MOUNTAIN VIEW, Calif. – Google said on Monday the company bears “some responsibility” after one of its autonomous cars hit a municipal bus in a minor accident on Feb. 14, Reuters reported. The Alphabet Inc.’s firm said it has updated its software to prevent future incidents.
The Internet search leader and tech giant filed a report with California regulators on Feb. 23, saying the crash occurred in Mountain View when a self-driving Lexus RX450h sought to get around some sandbags in a wide lane, as reported by Reuters.
The filing says that the autonomous car was driving at less than 2 miles per hour, whereas the municipal bus was traveling at about 15 miles per hour. The test driver and the vehicle thought the bus would slow or stop to let the car continue, the document states.
However, three seconds later the Google car, which was in autonomous mode, re-entered the center of the lane and accidentally hit the side of the bus. The car caused damage to the front wheel, a driver side sensor, and the left front fender. No one got hurt.
The tech titan is determined to learn from the incident but argues its autonomous car did not fail
Google said in a statement on Monday that it does bear “some responsibility” because there would not have been a crash if the self-driving car had not moved. The company remarked that it has been reviewing the incident in detail.

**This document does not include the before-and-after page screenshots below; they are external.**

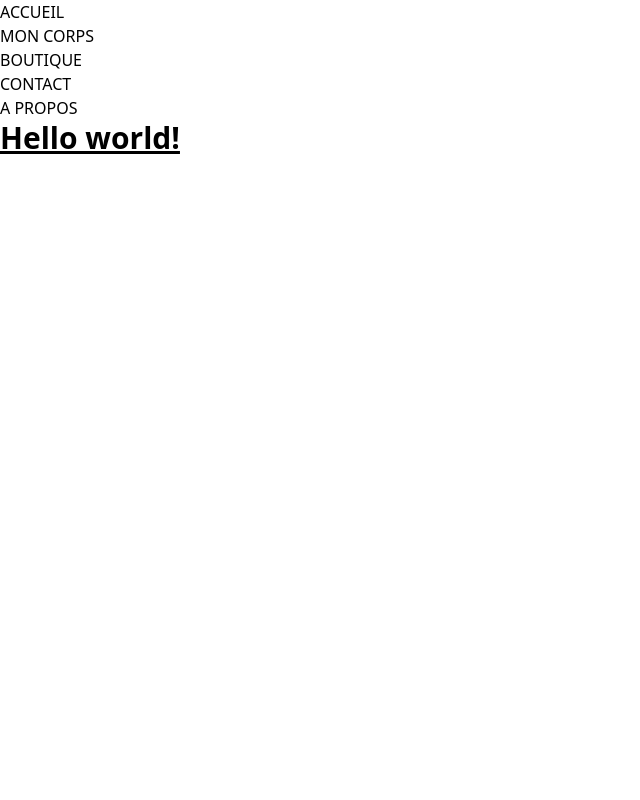
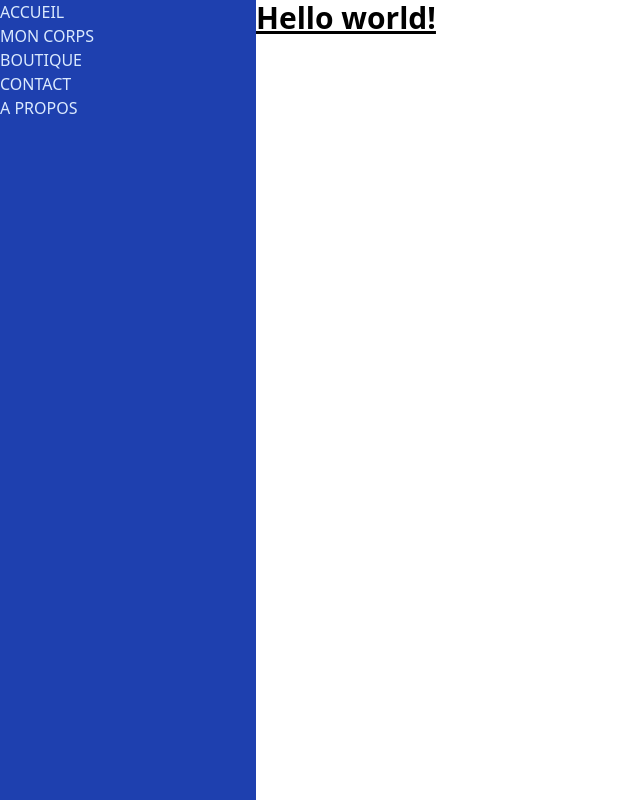
Before and after one commit to Charmander-Team/fo-diag-plus, a Next.js app: page / in a window 1280 px wide. Shown: the whole page, without its empty margins (0-640 px from the left). Built offline with nearby package versions, Linux system fonts and the light colour scheme.

Commit message:
:wrench: update tailwind conf (to manage Components folder) && :art: add some style

```diff
--- a/Component/SideBar.jsx
+++ b/Components/SideBar.jsx
@@ -1,7 +1,7 @@
 import Link from "next/link";
 
 const SideBar = () => (
-    <nav>
+    <nav className="bg-blue-800 text-blue-100 w-64">
         <ul>
             <li>
                 <Link href="/">
--- a/pages/_app.jsx
+++ b/pages/_app.jsx
@@ -1,5 +1,5 @@
 import '../styles/globals.css'
-import SideBar from "../Component/SideBar";
+import SideBar from "../Components/SideBar";
 import Head from "next/head";
 
 const MyApp = ({Component, pageProps}) => {
@@ -10,8 +10,10 @@ const MyApp = ({Component, pageProps}) => {
                 <meta name="description" content="Generated by create next app"/>
                 <link rel="icon" href="./favicon.png"/>
             </Head>
+            <div className="relative min-h-screen flex">
             <SideBar/>
             <Component {...pageProps} />
+            </div>
         </>
     )
 }
--- a/tailwind.config.js
+++ b/tailwind.config.js
@@ -1,7 +1,7 @@
 module.exports = {
     content: [
         "./pages/**/*.{js,ts,jsx,tsx}",
-        "./components/**/*.{js,ts,jsx,tsx}",
+        "./Components/**/*.{js,ts,jsx,tsx}",
     ],
     theme: {
         extend: {},
```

“From now on, our cars will more deeply understand that buses (and other large vehicles) are less likely to yield to us than other types of vehicles, and we hope to handle situations like this more gracefully in the future”, Google stated.
California authorities have not determined fault in the crash and the Mountain View Police Department told Reuters that no police report was filed in the minor accident. Stacey Hendler Ross, spokeswoman for the authority responsible for operating municipal buses in that area, confirmed the crash happened but said she did not have further information.
Google has repeatedly affirmed that its self-driving cars have never been at fault in any of the 17 minor accidents during the six years of its self-driving project, which have resulted in more than two million miles of autonomous and manual driving combined.
The incident comes as the firm has been trying to make authorities understand that it should be allowed to perform tests without the need for steering wheels and other types of controls. Google criticized California in December for proposing regulations that would require the firm to test its self-driving vehicles with a steering wheel, throttle, and brake pedals when moving on public roads.